It is very easy, while fasting and praying in synagogue on Yom Kippur, listening to the wonderful liturgy and, if you’re lucky, the wonderful voice of the cantor, to feel uplifted and leave behind your sins and swear to do better and turn over a new leaf. Building a house is different, even if it’s this temporary house. This house, this sukkah, is one in which you are to sit and contemplate your mortality and the transitory quality of all you hold dear. Not everyone writes the words of Ecclesiastes on pieces of paper and puts them up on the wall, but everyone should take it in. It is a poem about letting things go. And in harvest season, at the point of the year in an agrarian society when you are richest and most blessed, that is the very time you are required to leave your house, leave your overflowing grain silos, and sit in a temporary structure and consider what’s important to you.
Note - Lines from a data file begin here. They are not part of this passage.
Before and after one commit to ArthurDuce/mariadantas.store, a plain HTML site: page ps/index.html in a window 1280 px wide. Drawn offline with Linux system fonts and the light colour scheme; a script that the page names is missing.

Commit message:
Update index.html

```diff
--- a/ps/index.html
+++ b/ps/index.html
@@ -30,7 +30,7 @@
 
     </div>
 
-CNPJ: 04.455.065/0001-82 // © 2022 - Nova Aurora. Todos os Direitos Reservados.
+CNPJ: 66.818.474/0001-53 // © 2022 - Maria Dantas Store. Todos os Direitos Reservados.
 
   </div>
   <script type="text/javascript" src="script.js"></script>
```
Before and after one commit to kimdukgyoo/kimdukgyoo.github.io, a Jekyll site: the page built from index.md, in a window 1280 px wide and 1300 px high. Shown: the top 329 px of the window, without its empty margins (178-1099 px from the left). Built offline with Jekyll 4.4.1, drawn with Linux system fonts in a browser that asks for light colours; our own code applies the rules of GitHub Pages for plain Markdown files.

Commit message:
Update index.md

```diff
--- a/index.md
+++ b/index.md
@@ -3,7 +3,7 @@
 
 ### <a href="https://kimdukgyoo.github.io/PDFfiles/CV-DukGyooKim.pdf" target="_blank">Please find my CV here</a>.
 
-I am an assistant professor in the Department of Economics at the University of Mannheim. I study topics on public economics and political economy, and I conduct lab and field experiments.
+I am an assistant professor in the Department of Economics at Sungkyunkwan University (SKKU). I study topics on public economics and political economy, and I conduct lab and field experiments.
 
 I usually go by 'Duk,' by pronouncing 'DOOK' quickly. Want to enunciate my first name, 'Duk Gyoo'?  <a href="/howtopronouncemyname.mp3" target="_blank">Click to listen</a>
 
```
A famous picture comes to mind of the actress Faye Dunaway on the morning after winning her Oscar, with the statuette on the table and the newspapers scattered on the floor. On Sukkot, it is always the morning after the Oscars and you are always wondering if that is all there is.
And what do you do next, on the last day of Sukkot, when you leave that house? You beat the ground with willow leaves to call down the rain and celebrate the receiving of the Torah at Sinai. And the two are related. He doesn’t have to bring the rain down; we have to ask Him to, and He may not. And He didn’t have to give the Torah. You build a sukkah, just as the Israelites once built a golden box to carry the Torah. Only, instead of a golden box, the sukkah prepares a more lasting vessel for the Torah:
At the end of the day it comes down to this:
fear God and keep His laws, for that is all man is.
This final couplet in Kohelet, the rabbis tell us, is the only reason why so deeply disturbing a book made it into the biblical canon. Life is utterly meaningless, the Preacher suggests, so you had best make yourself into a resting place for God’s words—because, really, what else is there?
Atar Hadari was born in Israel, raised in England, and educated there and in the U.S. His translations include Songs from Bialik: Selected Poems of H. N. Bialik (Syracuse), a finalist for the American Literary Translators’ Association Award, and Lives of the Dead: Poems of Hanoch Levin forthcoming from Arc. A volume of his poems, Rembrandt’s Bible, was recently published by Indigo Dream.